Now, what are the specifications of a kalyāṇamittata for a householder? The sutta describes their characteristic qualification: ...... ‘saddhāsampannā, sīlasampannā, cāgasampannā, paññāsampannā – tehi saddhiṃ santiṭṭhati sallapati sākacchaṃ samāpajjati’ - ......‘established in faith, established in sīla, established in generosity and established in pañña – with those he associates, communicates and discusses’.
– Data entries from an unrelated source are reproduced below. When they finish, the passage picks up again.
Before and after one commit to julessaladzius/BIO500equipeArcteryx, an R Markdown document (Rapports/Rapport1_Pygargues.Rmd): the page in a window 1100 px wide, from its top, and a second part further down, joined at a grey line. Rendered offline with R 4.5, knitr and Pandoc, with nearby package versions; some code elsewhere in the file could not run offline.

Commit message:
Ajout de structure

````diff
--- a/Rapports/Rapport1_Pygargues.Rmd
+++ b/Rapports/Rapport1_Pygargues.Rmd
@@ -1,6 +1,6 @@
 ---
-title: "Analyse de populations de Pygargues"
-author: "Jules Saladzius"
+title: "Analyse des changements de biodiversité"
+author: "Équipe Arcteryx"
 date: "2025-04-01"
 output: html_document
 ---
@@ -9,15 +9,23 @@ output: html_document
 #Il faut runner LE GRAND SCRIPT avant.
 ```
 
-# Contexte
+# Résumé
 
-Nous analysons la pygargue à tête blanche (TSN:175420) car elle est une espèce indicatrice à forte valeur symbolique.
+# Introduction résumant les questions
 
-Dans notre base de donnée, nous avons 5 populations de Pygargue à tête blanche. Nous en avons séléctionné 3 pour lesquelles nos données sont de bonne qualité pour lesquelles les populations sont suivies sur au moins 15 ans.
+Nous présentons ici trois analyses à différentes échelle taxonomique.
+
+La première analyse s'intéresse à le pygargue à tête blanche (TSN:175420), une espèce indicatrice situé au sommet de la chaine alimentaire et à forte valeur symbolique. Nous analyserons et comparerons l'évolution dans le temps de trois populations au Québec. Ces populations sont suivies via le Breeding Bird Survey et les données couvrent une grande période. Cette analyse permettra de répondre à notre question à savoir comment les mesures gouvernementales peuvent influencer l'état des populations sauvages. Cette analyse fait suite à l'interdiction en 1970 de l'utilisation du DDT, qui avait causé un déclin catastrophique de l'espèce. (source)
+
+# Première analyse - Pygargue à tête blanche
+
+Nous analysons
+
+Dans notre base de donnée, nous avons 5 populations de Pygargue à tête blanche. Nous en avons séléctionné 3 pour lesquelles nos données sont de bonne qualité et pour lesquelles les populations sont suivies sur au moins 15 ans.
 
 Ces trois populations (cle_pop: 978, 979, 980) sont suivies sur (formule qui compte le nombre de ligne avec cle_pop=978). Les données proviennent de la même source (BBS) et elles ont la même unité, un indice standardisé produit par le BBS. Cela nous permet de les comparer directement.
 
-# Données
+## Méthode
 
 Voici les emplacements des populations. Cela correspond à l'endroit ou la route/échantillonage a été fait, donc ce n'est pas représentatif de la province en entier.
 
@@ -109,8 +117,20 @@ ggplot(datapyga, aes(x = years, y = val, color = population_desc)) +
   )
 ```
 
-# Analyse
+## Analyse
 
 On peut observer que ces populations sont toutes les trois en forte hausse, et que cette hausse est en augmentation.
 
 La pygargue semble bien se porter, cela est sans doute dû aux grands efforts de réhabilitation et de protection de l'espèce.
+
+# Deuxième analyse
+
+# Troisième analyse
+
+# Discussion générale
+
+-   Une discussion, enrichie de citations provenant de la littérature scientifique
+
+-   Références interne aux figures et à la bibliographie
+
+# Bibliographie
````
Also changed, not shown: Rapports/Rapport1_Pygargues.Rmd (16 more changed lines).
Beneficial friends serve as inspiration and support, because the layman prompts himself to be like them, he: …… ‘tries to match with the saddhā of the faithful, with the sīla of the virtuous, with the cāga of the generous and with the pañña of the wise’ – ‘yathārūpānaṃ saddhāsampannānaṃ saddhāsampadaṃ anusikkhati, yathārūpānaṃ sīlasampannānaṃ sīlasampadaṃ anusikkhati, yathārūpānaṃ cāgasampannānaṃ cāgasampadaṃ anusikkhati, yathārūpānaṃ paññāsampannānaṃ paññāsampadaṃ anusikkhati’.
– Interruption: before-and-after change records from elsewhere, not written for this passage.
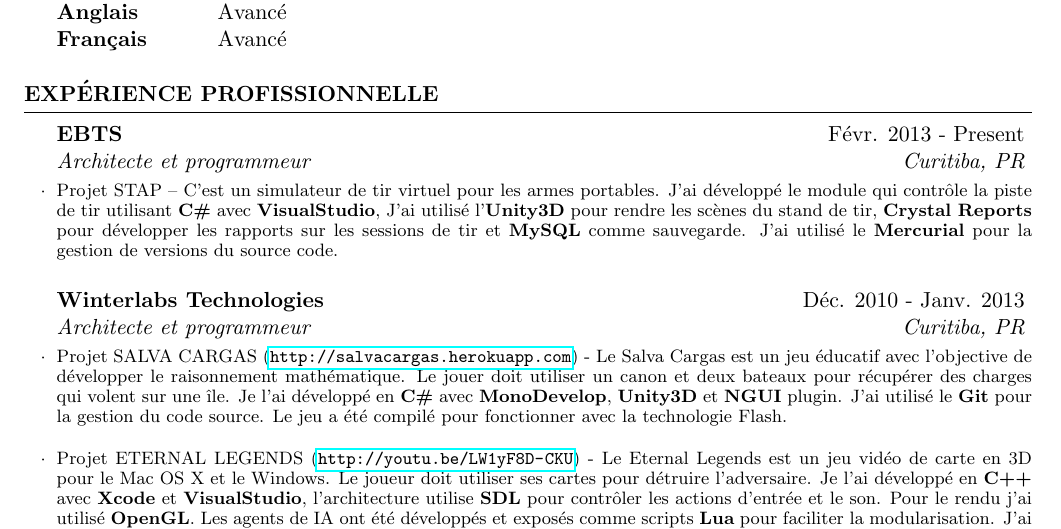
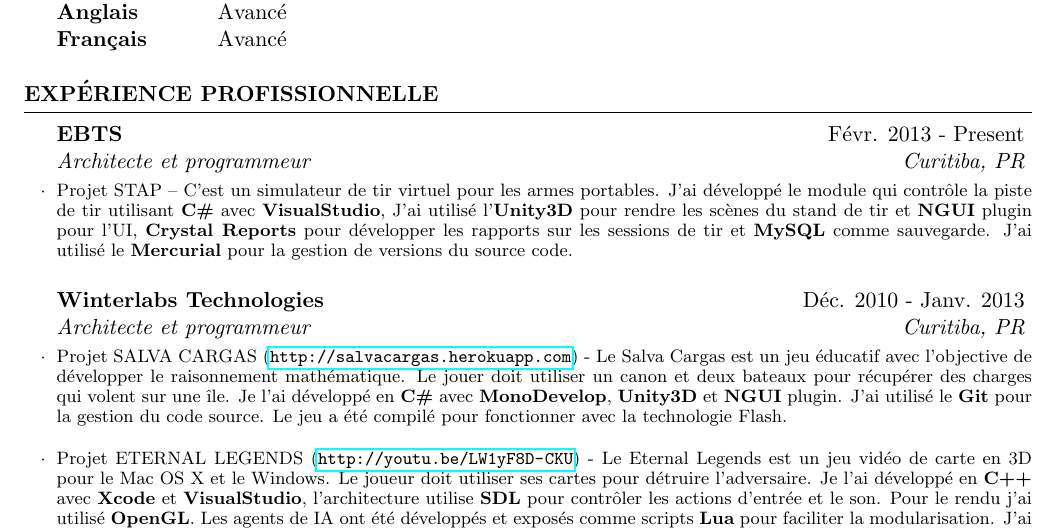
Before and after one commit to murilocadanus/ResumeMurilo, a LaTeX CV (french/resume.tex): part of page 1 of 2, cut so that both start at the same text. Compiled offline with pdfLaTeX.

Commit message:
Added NGUI plugin utilization on STAP in french version

```diff
--- a/french/resume.tex
+++ b/french/resume.tex
@@ -31,7 +31,7 @@
 
   \begin{rSection}{Expérience Profissionnelle}
     \begin{rSubsection}{EBTS}{Févr. 2013 - Present}{Architecte et programmeur}{Curitiba, PR}
-    \item Projet STAP – C'est un simulateur de tir virtuel pour les armes portables. J'ai développé le module qui contrôle la piste de tir utilisant \textbf{C\#} avec \textbf{VisualStudio}, J'ai utilisé l'\textbf{Unity3D} pour rendre les scènes du stand de tir, \textbf{Crystal Reports} pour développer les rapports sur les sessions de tir et \textbf{MySQL} comme sauvegarde.  J'ai utilisé le \textbf{Mercurial} pour la gestion de versions du source code.
+    \item Projet STAP – C'est un simulateur de tir virtuel pour les armes portables. J'ai développé le module qui contrôle la piste de tir utilisant \textbf{C\#} avec \textbf{VisualStudio}, J'ai utilisé l'\textbf{Unity3D} pour rendre les scènes du stand de tir et \textbf{NGUI} plugin pour l'UI, \textbf{Crystal Reports} pour développer les rapports sur les sessions de tir et \textbf{MySQL} comme sauvegarde.  J'ai utilisé le \textbf{Mercurial} pour la gestion de versions du source code.
     \end{rSubsection}
     \begin{rSubsection}{Winterlabs Technologies}{Déc. 2010 - Janv. 2013}{Architecte et programmeur}{Curitiba, PR}
     \item Projet SALVA CARGAS (\url{http://salvacargas.herokuapp.com}) - Le Salva Cargas est un jeu éducatif avec l'objective de développer le raisonnement mathématique. Le jouer doit utiliser un canon et deux bateaux pour récupérer des charges qui volent sur une île. Je l'ai développé en \textbf{C\#} avec \textbf{MonoDevelop}, \textbf{Unity3D} et \textbf{NGUI} plugin. J'ai utilisé le \textbf{Git} pour la gestion du code source. Le jeu a été compilé pour fonctionner avec la technologie Flash. \\
```
Also changed, not shown: french/resume.pdf, 3 other files.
That fulfilment of these four accomplishments offers the path to the final goal for any householder is corroborated in the Pattakammasuttaṃ10. Here the Buddha provides a further range of explanation in respect to paññāsampadā by pointing to the necessity to subdue all the hindrances and he concludes: ……’Vicikicchā cittassa upakkilesoti, iti viditvā vicikicchā cittassa upakkileso pahīno hoti. Ayaṃ vuccati, gahapati, ariyasāvako mahāpañño puthupañño āpātadaso11 paññāsampanno. Ayaṃ vuccati, gahapati, paññāsampadā’.12 – ‘Doubt is a great defilement of the mind, having realized doubt as mental corruption gets abandoned. This is called, householder, a Noble Disciple of great wisdom, of far reaching wisdom, one who sees what is within his range, one who is established in wisdom. This, householder, is called, paññāsampadā’.
May the troubled world of today get blessed with householders attaining this goal!
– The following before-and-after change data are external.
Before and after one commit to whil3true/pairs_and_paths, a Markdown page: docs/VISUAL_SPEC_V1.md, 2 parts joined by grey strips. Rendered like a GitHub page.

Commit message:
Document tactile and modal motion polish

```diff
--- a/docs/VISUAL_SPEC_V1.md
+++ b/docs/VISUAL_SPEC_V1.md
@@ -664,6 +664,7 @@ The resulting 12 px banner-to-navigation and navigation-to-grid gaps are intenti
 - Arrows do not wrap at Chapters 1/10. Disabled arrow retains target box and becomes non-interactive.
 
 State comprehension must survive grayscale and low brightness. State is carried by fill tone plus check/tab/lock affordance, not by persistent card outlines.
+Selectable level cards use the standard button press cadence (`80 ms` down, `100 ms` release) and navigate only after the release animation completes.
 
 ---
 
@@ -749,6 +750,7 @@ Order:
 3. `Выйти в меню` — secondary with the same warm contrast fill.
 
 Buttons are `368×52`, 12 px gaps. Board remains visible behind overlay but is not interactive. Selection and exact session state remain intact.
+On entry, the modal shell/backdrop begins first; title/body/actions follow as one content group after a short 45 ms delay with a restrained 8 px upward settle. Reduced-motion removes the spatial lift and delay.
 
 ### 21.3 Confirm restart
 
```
 uṭṭhātā: striving, exerting oneself
 vidhānavā: vidhāna + vā: arrangement
 sambhataṃ: sam + bhataṃ: together + brought up; stored: provisions, wealth
 samparāyikaṃ: future state
 These summarizing verses conclude the present Dīghajāṇusuttaṃ, Aṅguttaranikāyo, Aṭṭhakanipātapāḷi, Dutiyapaṇṇāsakaṃ, Gotamīvaggo
 see lesson 3.6.3 Parābhavasuttaṃ
 See also introduction to 3.4.11 - Pavāraṇābhedā – Invitation to openness
 Bhaṇḍanasuttaṃ, Akkosavaggo, Dasakanipātapāḷi, Aṅguttaranikāyo
 Pattakammavaggo, Dutiyapaṇṇāsakaṃ, Aṅguttaranikāyo, Catukkanipātapāḷi
 āpātadaso: āpāta + daso: seeing what is within the range
 For more details here see introduction to 3.6.14 Mahācattārīsakasuttaṃ cont.